More than 50 percent of all refugees today reside in urban areas.
They flock to cities like Nairobi, Cairo and Johannesburg seeking better opportunities and the chance to provide for themselves and their children—opportunities that are not available to them in the refugee camps.
And yet, the very opportunities they go to the cities to access are often elusive. Instead, they more often than not find themselves in the squalor of urban slums riddled with crime, where there are few services and fewer jobs.
Change in programming, however, has not kept pace with the change in policy. Governments still restrict refugees’ right to work, some still enforce an encampment policy, and service providers working with refugees in urban areas often implement programs more appropriate to camp-based models.
As a means of spurring change in practice and identifying additional research needs, the International Rescue Committee and the Women’s Refugee Commission organized a day-long workshop entitled “Urban Refugees Research Roundtable Discussion.” The roundtable brought together 20 key researchers and practitioners, including UNHCR, the Feinstein International Center at Tufts University, the Institute for the Study of International Migration at Georgetown University, and the African Center for Migration and Society at Witwatersrand University in Johannesburg.
An overarching theme that emerged was the need for new models and approaches for work with refugees in urban areas, including identifying and creating access for refugees into existing development and local programs that are already serving host community members. Advocacy efforts also require new strategies, such as going very local—targeting the ward leader, the police chief, the mayor and the high school principal rather than the Prime Minister and the Minister of Education. In addition, as old models that provide cash support and special programs for refugees are neither realistic nor sustainable for the ever-growing urban refugee populations, more emphasis needs to be placed on working with and through refugee self-help organizations, such as refugee churches and mosques, informal rotating savings and loan groups and mutual assistance associations.

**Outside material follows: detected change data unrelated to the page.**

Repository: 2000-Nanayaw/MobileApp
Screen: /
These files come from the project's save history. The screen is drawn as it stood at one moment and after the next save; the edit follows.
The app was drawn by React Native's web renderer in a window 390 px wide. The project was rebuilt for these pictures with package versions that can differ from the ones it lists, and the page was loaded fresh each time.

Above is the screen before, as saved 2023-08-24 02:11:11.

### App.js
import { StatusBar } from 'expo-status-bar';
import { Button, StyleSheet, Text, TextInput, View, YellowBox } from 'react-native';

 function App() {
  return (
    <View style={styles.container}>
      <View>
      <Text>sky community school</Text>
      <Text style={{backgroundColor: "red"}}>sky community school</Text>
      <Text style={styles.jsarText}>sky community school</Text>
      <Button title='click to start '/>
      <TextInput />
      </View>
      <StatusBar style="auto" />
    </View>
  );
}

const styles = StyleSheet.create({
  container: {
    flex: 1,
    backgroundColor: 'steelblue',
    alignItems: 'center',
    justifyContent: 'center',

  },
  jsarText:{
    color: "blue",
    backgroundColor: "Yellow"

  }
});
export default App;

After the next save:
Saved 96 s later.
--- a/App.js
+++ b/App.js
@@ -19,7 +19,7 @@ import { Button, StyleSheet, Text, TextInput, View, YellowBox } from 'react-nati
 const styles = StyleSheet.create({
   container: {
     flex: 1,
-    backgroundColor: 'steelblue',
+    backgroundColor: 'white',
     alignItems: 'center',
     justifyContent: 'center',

Much remains to be learned about the new approaches required. What is clear, however, is that the existing camp-based models are neither appropriate nor desirable.
Read more about the Women's Refugee Commission’s work on urban refugees here.